Gethin Jones, chair of the Reducing Reoffending and Changing Public Perception Conference

A conference on Reducing Reoffending and Changing Public Perception is to be chaired by Gethin Jones, a former prisoner who now works as an inspirational speaker and prisons advisor.

Gethin, who founded Unlocking Potential upon his release, heads a line-up of speakers who will discuss the latest best practice designed to reduce reoffending rates amongst adult and juvenile offenders.

This one-day conference – which takes place on October 2nd at St Alban's Centre, London – will bring together leading authorities from the Probation Service, Police, Courts, Prisons, Local Authorities, service commissioners, healthcare organisations, housing, voluntary & private organisations working with offenders.

Emergency Services Show aerial view

How emerging technologies are improving the efficiency and operational effectiveness of response is set to be the key focus of The Emergency Services Show 2019. The event takes place in Hall 5 at the NEC, Birmingham from 18 to 19 September.

For anyone working in a custody setting the event gives access to the best solutions providers and support networks to protect them at work and carry out their role to the best of their ability.

New seminar and exhibition zone

New features at this year’s event are the SkyBound Rescuer Drone Seminar and a SkyBound Rescuer Drone Zone, sponsored by SOARIZON®️ by Thales. The new seminar and exhibition zone are designed to develop better drone use through research and discussion. Seminar sessions will cover key areas such as optimising search effectiveness.

POLE technologist Emil Eifrem

Technologist Emil Eifrem tells The Custodial Review that a combination of graph databases and the Person, Object, Location, Event data model could really help lawmakers – and social care teams too…

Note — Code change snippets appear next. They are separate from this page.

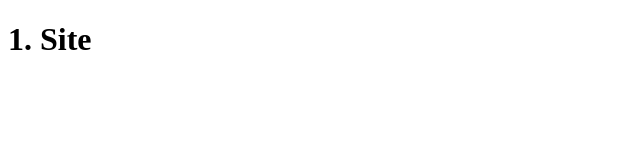
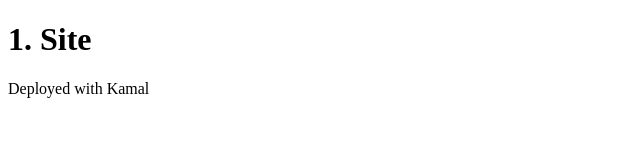
Before and after one commit to igorj/site1, a plain HTML site: page public/index.html in a window 1280 px wide. Shown: the whole page, without its empty margins (0-640 px from the left). Drawn offline with Linux system fonts and the light colour scheme.

Commit message:
add description

```diff
--- a/public/index.html
+++ b/public/index.html
@@ -6,5 +6,6 @@
 </head>
 <body>
 <h1>1. Site</h1>
+<p>Deployed with Kamal</p>
 </body>
 </html>
```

Graph database technology is a powerful way of both recognising and leveraging connections in large quantities of otherwise random data. The International Consortium of Investigative Journalists used it to detect fraud and corruption in its recent famous Panama and Paradise Papers global probes, for instance, while Google uses a graph-based way of representing knowledge to enhance its search engine and map the Web.

Whether it’s more effectively guarding borders, spotting possible terrorist activity, detecting welfare fraud or helping uncover scams and hacker attacks, graph databases are a powerful enabler for getting ‘big picture’ connected analysis. But unlocking useful insights based on connections, graph technology may also offer a way to support the Police, social services and other government agencies.